According to a Press Release from Bioniche Life Sciences Inc. (TSX: BNC), a research-based, technology-driven Canadian biopharmaceutical company, the company last week received authorization from the Canadian Food Inspection Agency (CFIA) to distribute its E. coli O157:H7 cattle vaccine to Canadian veterinarians under a Permit to Release Veterinary Biologics as specified in the Canadian Health of Animal Regulations. This authorization equates to what is referred to as a “conditional license” in the U.S. This is the first vaccine technology for control of E. coli O157:H7 to be authorized for field use by a regulator globally. The vaccine is indicated for the reduction of shedding of E. coli O157:H7 bacteria in cattle.

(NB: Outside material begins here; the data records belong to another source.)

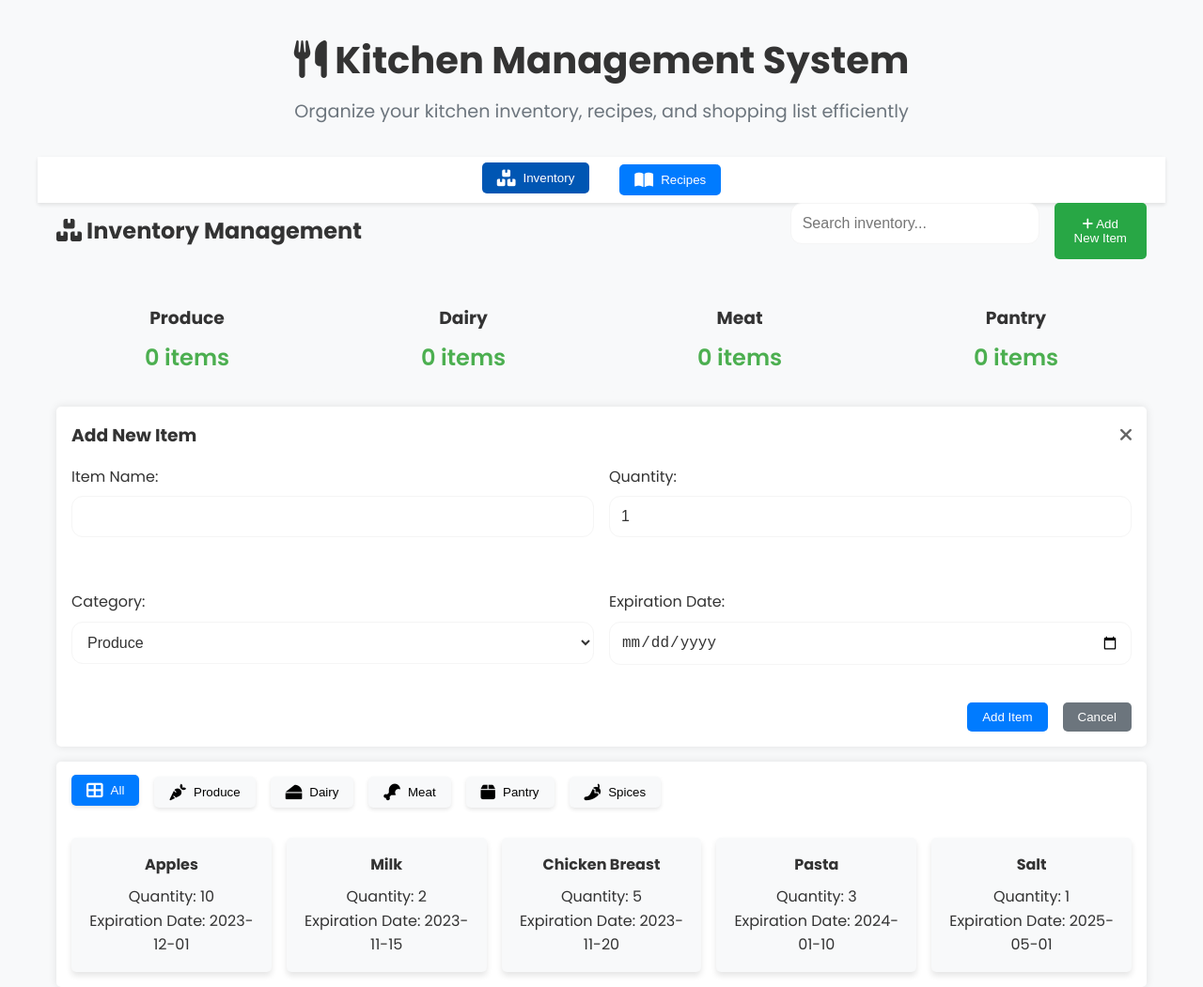
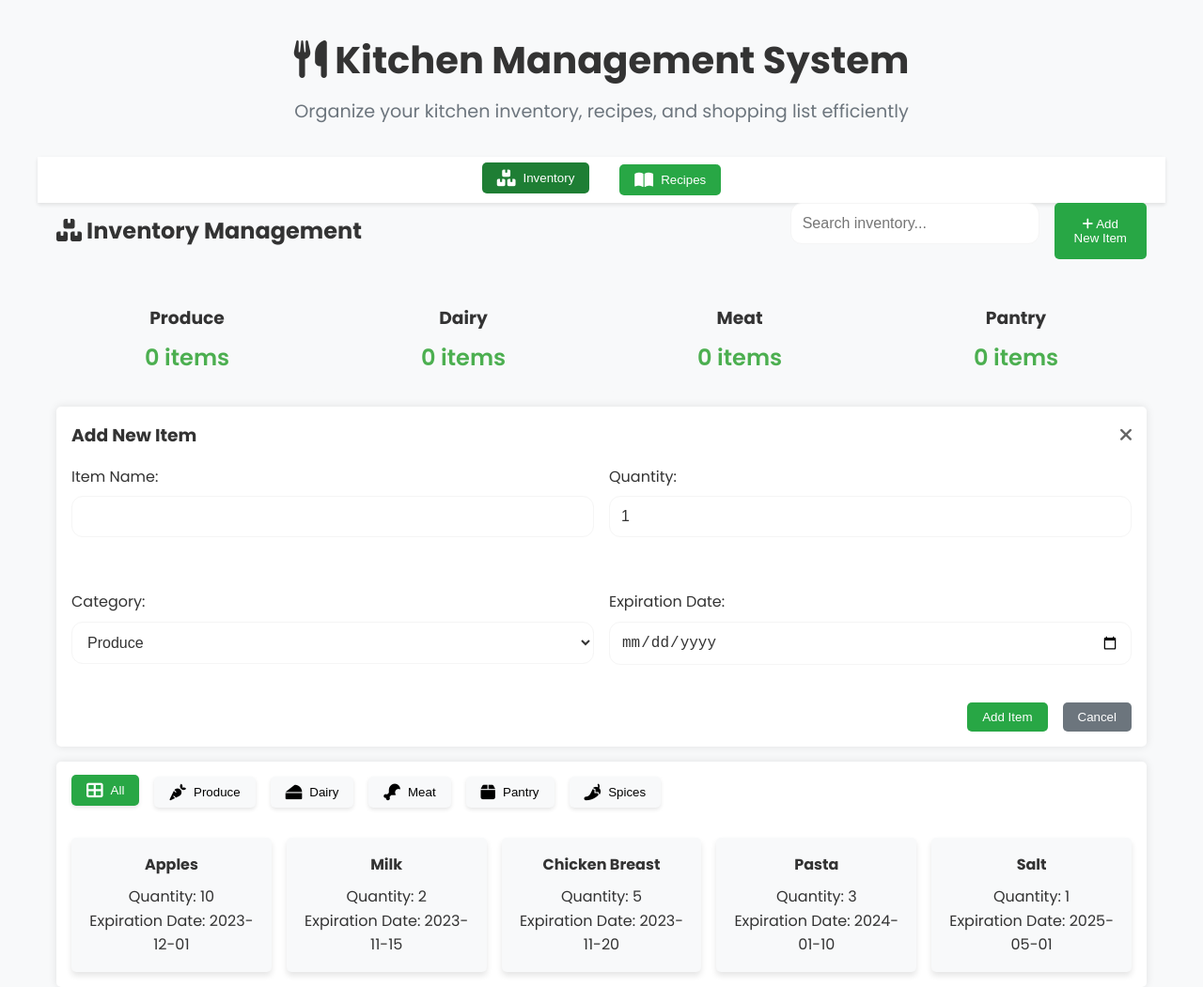
Before and after one commit to sushilashrestha/KitchenManagement, a plain HTML site: page index.html in a window 1280 px wide. Shown: the whole page at 94% size. Drawn offline with Linux system fonts and the light colour scheme; a script that the page names is missing.

Commit message:
Update navigation button styles and adjust background colors for improved visual consistency

```diff
--- a/main.css
+++ b/main.css
@@ -61,7 +61,7 @@ nav {
 }
 
 .nav-btn {
-  background: #007bff;
+  background: #28a745; /* Changed from #007bff to #28a745 */
   color: white;
   border: none;
   padding: 0.5rem 1rem;
@@ -81,7 +81,7 @@ nav {
 
 .nav-btn:hover,
 .nav-btn.active {
-  background: #0056b3;
+  background: #1e7e34; /* Changed from #0056b3 to #1e7e34 */
   transform: translateY(-2px);
 }
 
@@ -201,7 +201,7 @@ select:focus {
 }
 
 .primary {
-  background: #007bff;
+  background: #28a745; /* Changed from #007bff to #28a745 */
   color: white;
   border: none;
   padding: 0.5rem 1rem;
@@ -330,7 +330,7 @@ select:focus {
 
 .filter-btn:hover,
 .filter-btn.active {
-  background: #007bff;
+  background: #28a745; /* Changed from #007bff to #28a745 */
   color: white;
   transform: translateY(-2px);
 }
```
Also changed, not shown: index.html (+3 -4 lines).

Recent outbreaks of E. coli O157:H7 affecting spinach and other produce in North America have highlighted the fact that this is an increasingly serious human health threat that goes beyond meat (the first major foodborne outbreak of E. coli O157:H7 occurred in 1982 and was associated with ground beef). Human exposure to E. coli O157:H7 is being increasingly associated with contaminated fruit, vegetables, unpasteurized milk and fruit juice, potable and recreational water, and from direct contact with animals at fairs and petting zoos
Clinical trials have been conducted with the Company’s vaccine over the past four years involving more than 30,000 cattle. Studies have consistently shown a significant decrease in the number of cattle shedding these deadly bacteria in their manure. In a controlled experiment conducted at VIDO, vaccinated cattle were challenged with a very large dose of bacteria, and there was a reduction in the magnitude of shedding by 99.47%. In clinical trials conducted by the University of Nebraska-Lincoln in commercial feedlot settings (where vaccinates and non-vaccinates were mixed), there was a 75% lower prevalence of E. coli O157:H7 in cattle vaccinated with two doses of the Bioniche vaccine. Another three-dose vaccination study was performed by the university, which showed that vaccinated cattle were 98.3% less likely to colonize the bacteria in their intestine.